Series: Changing Landscapes
While those of us who live in Glasshouse Country may take them for granted, the Glasshouse Mountains have always been a focus of interest and speculation.
Professor Michael Meadows from Griffith University is an avid mountain climber and scholar who has made a special study of the climbing history of the Glasshouse Mountains. Peachester History Committee invited Michael as guest speaker at the group’s December meeting in 2014. The theme of his talk was the story of the mountains and their place in climbing history, as well as sharing his wonderful collection of photographs.
Old Queensland newspapers (available through our favourite website Trove) abound with stories of locals and visitors who have relished the challenges posed by the Glasshouse peaks. Many of these people and their climbing feats have become legendary.
An interesting review of climbing achievements and identities was published in the Sunday Mail, 10 July 1938, ” Mountain Climbers of Queensland ” by Clem Lack:
“What is it that gives mountain climbing its thrill? To most of us who suffer from vertigo even at low heights from the ground, this scaling of steep mountain sides seems a foolhardy game. But your real mountain climber, who scorns the use of ropes or other aids, relying only on finger and toe holds, finds in it the joy of achievement, the thrill of triumph over difficult and dangerous obstacles”.
“…Mr A. A. Salmon, one of Queensland’s most notable mountain climbers, told me that he climbs for exercise and the mental and physical stimulus it gives him, to say nothing of the view from the top!”
“…Some remarkable feats of endurance have been achieved by Queensland mountain climbers. One of the most notable in recent years was carried out in August last year when a party of three, comprising Dr F.W. Whitehouse, Jack Tregenza and Lloyd Gamble, succeeded in climbing the entire ten of the Glasshouse peaks in one day”.
“…Mr Salmon says he gets a great ‘kick’ out of it and would rather cling like a fly to the side of a rock then cross a Queen Street intersection at the peak traffic hour. Mountain climbing, he says, is much safer than dodging motor cars!”
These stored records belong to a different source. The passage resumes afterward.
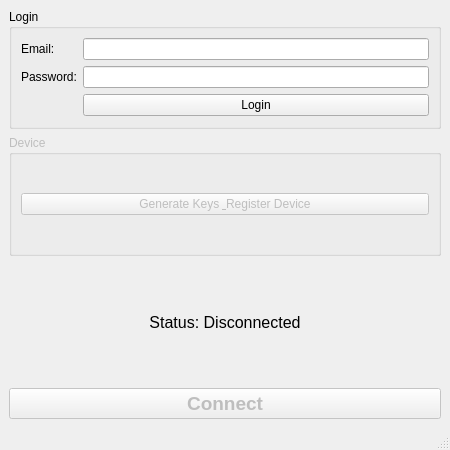
Before: the Qt Designer form vpn_desktop_client/src/mainwindow.ui in Shivam-1M/vpn, drawn with Qt 5.
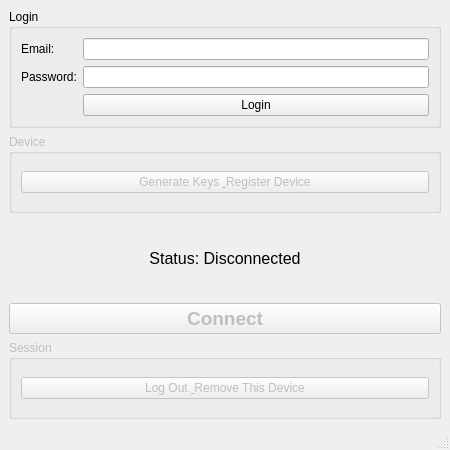
After: the same form once the commit is applied.

Diff of the .ui file:
```diff
--- a/vpn_desktop_client/src/mainwindow.ui
+++ b/vpn_desktop_client/src/mainwindow.ui
@@ -106,6 +106,25 @@
       </property>
      </widget>
     </item>
+    <item>
+     <widget class="QGroupBox" name="sessionGroup">
+      <property name="enabled">
+       <bool>false</bool>
+      </property>
+      <property name="title">
+       <string>Session</string>
+      </property>
+      <layout class="QVBoxLayout" name="verticalLayout_3">
+       <item>
+        <widget class="QPushButton" name="logoutButton">
+         <property name="text">
+          <string>Log Out &amp; Remove This Device</string>
+         </property>
+        </widget>
+       </item>
+      </layout>
+     </widget>
+    </item>
    </layout>
   </widget>
   <widget class="QMenuBar" name="menubar">
```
The Peachester History Committee and visitors met at the Peachester Hall to share mountain photos and memorabilia on display, including this image which was posted on the Peachester History Committee Facebook page. We invite you to comment and add your stories!
Helen Page, Peachester History Committee